FedEx CEO Fred Smith said more shippers are transporting goods via ocean shipping at the expense air carriers, a modal shift reflected in the parcel giant’s recent earnings report.
Shippers’ shift toward slower transport services pulled down FedEx Express's fourth quarter operating margins from 6.5 percent to 4.1 percent on a year-over-year basis. Overnight volume dropped 5 percent in the same period, contributing to a 1.4 percent slip in total profit.
“I think, in the larger perspective, over several years now, it's very clear that the door-to-door Express segment is growing, the movement of goods on the water is growing and traditional airport-to-airport commodity airfreight is not growing,” Smith told investors on June 20, according to a SeekingAlpha transcript.

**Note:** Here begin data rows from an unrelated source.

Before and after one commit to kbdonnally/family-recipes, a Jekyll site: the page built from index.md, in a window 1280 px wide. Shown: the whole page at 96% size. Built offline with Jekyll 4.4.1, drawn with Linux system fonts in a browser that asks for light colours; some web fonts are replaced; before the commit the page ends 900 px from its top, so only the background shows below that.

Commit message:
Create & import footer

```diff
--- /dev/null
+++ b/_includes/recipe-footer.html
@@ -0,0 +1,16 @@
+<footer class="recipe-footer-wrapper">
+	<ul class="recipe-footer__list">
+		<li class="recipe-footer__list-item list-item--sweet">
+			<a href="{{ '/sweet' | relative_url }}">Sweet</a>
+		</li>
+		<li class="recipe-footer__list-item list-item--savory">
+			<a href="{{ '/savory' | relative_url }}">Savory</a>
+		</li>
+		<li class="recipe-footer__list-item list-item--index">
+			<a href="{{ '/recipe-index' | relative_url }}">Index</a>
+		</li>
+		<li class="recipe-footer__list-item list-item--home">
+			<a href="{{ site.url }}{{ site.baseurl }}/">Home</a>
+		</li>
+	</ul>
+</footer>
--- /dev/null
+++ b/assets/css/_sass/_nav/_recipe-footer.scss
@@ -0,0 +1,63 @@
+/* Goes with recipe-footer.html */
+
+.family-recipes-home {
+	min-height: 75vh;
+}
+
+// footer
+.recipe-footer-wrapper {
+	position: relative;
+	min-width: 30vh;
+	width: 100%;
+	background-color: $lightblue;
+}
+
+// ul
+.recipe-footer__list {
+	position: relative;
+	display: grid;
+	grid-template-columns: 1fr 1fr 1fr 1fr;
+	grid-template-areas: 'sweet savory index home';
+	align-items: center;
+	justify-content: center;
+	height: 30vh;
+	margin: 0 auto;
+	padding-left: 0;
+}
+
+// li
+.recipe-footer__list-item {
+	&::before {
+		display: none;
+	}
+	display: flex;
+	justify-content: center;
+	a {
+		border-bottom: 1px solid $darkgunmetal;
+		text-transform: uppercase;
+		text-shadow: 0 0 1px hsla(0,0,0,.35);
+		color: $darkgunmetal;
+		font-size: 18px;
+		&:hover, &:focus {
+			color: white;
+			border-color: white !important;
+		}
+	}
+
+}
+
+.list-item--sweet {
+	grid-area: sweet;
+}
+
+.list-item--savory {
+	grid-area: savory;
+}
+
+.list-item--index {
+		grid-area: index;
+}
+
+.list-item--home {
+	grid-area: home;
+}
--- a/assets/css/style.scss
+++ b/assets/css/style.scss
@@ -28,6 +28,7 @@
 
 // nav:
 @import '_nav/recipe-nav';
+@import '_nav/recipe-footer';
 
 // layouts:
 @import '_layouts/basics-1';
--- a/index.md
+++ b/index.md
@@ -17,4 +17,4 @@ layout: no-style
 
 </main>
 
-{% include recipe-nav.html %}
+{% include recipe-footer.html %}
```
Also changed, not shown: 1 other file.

The modal shift has driven more freight to FedEx Trade Networks, the forwarder and customs broker arm, and shippers also have been choosing to move freight “from international priority into international deferred” to cut costs, FedEx Chief Operating Officer and FedEx Express President David Bronczek said.
“The deployment of FedEx Trade Networks over the last few years we believe is a forwarding growth story that is often overlooked, but has achieved scale quickly and is continuing to grow and take share. In fact, management indicated that FTN is winning new customers on a weekly basis,” BB&T analyst Kevin Sterling wrote in a June 20 research note.
FedEx earnings confirm the trend among FedEx and other integrators building their forwarding services to scoop business away from traditional forwarders, he wrote.
FedEx’s 100 long-range wide-body freighters also allow the company to handle surges of high-tech shipments, giving it an advantage over smaller carriers and forwarders that don’t have the capacity. Even forwarder Panalpina “believes controlling some capacity is a key differentiator to offering customized solutions and the ability to quickly react to change,” Sterling wrote.
In a reaction to slower air freight demand, FedEx this month announced plans to retire 24 aircraft and shorten the depreciable lives of 54 older aircraft. The company’s fleet capacity will shrink 3 percent through the retirement of 18 Airbus A310-200s and six Boeing MD10 aircraft.
The company’s capital spending is expected to shrink to $3.9 billion, as the Memphis-based carrier takes delivery of fewer aircraft. Instead, more investment, will be pushed toward “the high-margin, high-return FedEx Ground business,” Chief Financial Officer and Executive Vice President Alan B. Graf Jr said.
The company plans to cut route times on the Ground service and expand FirstOvernight offerings in 2013, Graf added. Smith said the 3 percent jump in FedEx Ground volume was driven by a faster network and strong service, along with the growth of e-commerce. Shippers looking for cheaper transportation options also drove the growth of FedEx Ground, which saw revenue rise 9 percent to $2.5 billion, he added.
“Clearly, the economy and the moderate growth that we’re seeing to the bigger issue, and I think customers in general are being fairly conservative in terms of how they’re managing their supply chains until they see a little stronger growth,” said Michael Glenn, executive vice president of market development and corporate communications.